> **Work request**
Check each line of the listing, and copy it if it contains the word "summary".

> **Input material**
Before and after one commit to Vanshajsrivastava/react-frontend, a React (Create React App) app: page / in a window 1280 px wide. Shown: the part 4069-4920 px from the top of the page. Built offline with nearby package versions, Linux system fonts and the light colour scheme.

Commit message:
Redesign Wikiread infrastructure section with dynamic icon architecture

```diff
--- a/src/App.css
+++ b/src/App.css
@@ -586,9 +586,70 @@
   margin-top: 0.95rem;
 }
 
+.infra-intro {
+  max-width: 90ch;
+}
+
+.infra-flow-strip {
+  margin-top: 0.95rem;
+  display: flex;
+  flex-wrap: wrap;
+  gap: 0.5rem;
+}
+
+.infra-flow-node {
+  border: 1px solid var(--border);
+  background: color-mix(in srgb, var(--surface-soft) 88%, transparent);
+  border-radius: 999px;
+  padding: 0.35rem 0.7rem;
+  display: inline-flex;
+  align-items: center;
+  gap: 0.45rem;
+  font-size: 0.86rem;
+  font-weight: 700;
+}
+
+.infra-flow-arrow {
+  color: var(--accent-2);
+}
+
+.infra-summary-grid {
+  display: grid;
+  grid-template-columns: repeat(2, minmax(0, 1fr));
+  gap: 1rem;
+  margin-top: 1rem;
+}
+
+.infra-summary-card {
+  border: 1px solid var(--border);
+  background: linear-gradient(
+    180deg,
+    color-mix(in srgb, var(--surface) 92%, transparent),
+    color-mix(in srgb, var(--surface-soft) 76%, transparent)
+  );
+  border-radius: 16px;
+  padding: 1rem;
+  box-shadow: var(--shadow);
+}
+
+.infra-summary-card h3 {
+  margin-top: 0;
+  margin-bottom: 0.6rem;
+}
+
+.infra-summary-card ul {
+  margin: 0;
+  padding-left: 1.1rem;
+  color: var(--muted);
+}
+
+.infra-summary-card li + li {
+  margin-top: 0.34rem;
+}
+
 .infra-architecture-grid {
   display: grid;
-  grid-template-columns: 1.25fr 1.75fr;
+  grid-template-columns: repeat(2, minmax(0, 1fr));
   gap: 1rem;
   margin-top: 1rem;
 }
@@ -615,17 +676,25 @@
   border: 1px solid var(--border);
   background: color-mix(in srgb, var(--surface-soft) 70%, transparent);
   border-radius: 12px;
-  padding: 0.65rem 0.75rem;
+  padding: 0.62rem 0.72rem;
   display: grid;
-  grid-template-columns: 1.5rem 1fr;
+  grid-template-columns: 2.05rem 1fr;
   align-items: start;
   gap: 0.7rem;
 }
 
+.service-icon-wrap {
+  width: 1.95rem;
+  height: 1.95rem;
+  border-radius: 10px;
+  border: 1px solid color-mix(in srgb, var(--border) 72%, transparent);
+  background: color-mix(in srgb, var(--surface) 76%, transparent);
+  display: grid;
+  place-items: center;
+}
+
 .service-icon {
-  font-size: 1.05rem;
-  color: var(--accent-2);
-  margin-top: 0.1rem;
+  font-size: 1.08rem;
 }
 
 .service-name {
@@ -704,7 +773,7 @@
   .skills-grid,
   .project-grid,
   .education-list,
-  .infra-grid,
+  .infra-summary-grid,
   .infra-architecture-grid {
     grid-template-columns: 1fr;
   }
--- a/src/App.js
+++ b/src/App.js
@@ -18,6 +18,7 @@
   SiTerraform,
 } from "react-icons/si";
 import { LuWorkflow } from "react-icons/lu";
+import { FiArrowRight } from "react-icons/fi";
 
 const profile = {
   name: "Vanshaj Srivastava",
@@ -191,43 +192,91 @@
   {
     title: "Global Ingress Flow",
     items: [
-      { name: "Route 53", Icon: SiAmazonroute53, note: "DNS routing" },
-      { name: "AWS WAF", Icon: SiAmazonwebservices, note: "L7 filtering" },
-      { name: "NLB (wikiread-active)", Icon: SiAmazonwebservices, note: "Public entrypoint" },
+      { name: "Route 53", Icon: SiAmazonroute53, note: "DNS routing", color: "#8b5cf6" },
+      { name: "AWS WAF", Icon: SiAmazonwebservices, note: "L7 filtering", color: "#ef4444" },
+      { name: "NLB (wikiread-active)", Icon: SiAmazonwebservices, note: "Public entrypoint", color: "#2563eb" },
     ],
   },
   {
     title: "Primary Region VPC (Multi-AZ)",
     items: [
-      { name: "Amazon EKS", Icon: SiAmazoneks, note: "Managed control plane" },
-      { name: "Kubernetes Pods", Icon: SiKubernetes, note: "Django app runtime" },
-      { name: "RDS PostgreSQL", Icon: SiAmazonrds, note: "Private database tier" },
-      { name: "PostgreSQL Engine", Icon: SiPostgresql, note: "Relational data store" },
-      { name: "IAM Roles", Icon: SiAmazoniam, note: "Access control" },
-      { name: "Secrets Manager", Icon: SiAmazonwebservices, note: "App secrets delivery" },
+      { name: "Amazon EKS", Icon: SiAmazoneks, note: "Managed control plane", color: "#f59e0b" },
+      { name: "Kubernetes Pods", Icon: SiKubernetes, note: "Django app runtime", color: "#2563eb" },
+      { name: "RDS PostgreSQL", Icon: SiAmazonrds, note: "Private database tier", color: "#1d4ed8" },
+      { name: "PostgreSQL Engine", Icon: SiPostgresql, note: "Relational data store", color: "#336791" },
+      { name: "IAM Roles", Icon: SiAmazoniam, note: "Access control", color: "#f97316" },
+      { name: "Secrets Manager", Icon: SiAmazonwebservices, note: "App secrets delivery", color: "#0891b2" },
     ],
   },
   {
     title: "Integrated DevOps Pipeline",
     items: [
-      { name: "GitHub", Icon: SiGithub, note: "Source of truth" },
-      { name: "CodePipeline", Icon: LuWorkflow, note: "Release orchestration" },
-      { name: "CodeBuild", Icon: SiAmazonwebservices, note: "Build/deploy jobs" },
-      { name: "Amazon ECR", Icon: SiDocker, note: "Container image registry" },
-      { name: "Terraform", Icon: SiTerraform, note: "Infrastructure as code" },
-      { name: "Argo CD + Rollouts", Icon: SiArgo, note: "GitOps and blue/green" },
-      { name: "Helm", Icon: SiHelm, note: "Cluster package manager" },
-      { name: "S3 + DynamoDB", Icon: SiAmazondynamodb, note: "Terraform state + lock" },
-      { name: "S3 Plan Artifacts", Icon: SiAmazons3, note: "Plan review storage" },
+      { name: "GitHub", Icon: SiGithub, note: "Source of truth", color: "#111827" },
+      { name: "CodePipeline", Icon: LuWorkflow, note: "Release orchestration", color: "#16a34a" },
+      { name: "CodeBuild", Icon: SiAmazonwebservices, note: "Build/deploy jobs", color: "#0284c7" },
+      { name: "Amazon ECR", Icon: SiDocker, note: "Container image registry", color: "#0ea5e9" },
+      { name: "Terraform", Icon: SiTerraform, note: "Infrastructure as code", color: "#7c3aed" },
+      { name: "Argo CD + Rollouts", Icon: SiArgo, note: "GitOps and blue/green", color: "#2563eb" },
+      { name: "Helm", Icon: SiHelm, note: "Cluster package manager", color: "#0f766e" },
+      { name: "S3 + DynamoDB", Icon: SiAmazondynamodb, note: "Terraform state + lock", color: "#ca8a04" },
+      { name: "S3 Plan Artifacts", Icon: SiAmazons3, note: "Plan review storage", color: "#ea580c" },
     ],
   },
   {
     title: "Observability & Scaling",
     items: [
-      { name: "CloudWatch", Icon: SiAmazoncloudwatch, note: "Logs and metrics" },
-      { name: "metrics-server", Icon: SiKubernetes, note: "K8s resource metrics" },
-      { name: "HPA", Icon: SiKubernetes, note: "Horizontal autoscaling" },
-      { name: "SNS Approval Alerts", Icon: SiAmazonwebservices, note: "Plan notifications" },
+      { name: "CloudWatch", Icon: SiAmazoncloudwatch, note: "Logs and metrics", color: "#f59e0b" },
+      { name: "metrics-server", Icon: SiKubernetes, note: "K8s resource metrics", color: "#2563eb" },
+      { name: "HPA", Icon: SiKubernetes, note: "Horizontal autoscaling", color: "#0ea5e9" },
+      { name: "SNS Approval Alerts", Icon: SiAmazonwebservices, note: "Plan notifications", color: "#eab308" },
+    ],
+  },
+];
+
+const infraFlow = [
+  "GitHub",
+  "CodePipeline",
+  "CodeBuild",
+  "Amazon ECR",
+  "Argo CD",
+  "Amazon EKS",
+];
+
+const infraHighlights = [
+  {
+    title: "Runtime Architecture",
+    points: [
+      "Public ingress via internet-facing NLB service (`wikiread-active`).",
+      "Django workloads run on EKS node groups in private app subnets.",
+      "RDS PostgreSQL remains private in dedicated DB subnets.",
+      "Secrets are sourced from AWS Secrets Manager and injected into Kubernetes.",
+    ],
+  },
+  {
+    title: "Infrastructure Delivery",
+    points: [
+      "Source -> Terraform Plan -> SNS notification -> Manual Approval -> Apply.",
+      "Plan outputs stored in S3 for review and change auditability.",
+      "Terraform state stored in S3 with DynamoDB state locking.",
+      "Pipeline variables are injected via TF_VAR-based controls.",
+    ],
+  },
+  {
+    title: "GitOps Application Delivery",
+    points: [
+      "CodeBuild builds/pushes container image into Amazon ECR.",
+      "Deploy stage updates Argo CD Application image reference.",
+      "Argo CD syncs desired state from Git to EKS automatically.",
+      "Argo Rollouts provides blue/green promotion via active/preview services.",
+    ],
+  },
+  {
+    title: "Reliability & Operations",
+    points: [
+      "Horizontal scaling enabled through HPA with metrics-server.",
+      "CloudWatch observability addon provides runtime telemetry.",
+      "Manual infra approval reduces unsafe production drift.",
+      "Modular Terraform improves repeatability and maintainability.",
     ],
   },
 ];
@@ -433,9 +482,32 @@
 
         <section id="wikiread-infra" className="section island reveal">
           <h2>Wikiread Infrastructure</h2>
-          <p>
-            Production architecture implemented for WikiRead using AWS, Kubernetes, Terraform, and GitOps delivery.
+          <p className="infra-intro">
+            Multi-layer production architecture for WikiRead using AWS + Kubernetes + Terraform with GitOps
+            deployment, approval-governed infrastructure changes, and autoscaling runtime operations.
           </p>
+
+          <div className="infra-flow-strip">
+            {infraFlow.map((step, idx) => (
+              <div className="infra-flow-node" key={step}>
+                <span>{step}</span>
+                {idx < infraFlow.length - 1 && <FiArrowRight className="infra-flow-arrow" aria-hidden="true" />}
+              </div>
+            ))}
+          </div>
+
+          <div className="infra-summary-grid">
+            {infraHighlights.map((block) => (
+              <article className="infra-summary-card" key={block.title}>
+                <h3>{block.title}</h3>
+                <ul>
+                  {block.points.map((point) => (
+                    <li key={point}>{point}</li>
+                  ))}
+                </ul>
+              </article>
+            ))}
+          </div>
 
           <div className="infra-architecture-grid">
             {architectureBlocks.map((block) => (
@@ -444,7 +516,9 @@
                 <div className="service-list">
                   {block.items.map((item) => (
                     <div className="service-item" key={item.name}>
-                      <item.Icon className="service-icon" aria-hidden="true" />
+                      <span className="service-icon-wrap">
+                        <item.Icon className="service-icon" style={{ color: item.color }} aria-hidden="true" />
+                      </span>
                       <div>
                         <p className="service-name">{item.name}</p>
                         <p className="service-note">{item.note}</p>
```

> **Task result**
+.infra-summary-grid {
+.infra-summary-card {
+.infra-summary-card h3 {
+.infra-summary-card ul {
+.infra-summary-card li + li {
+  .infra-summary-grid,
+          <div className="infra-summary-grid">
+              <article className="infra-summary-card" key={block.title}>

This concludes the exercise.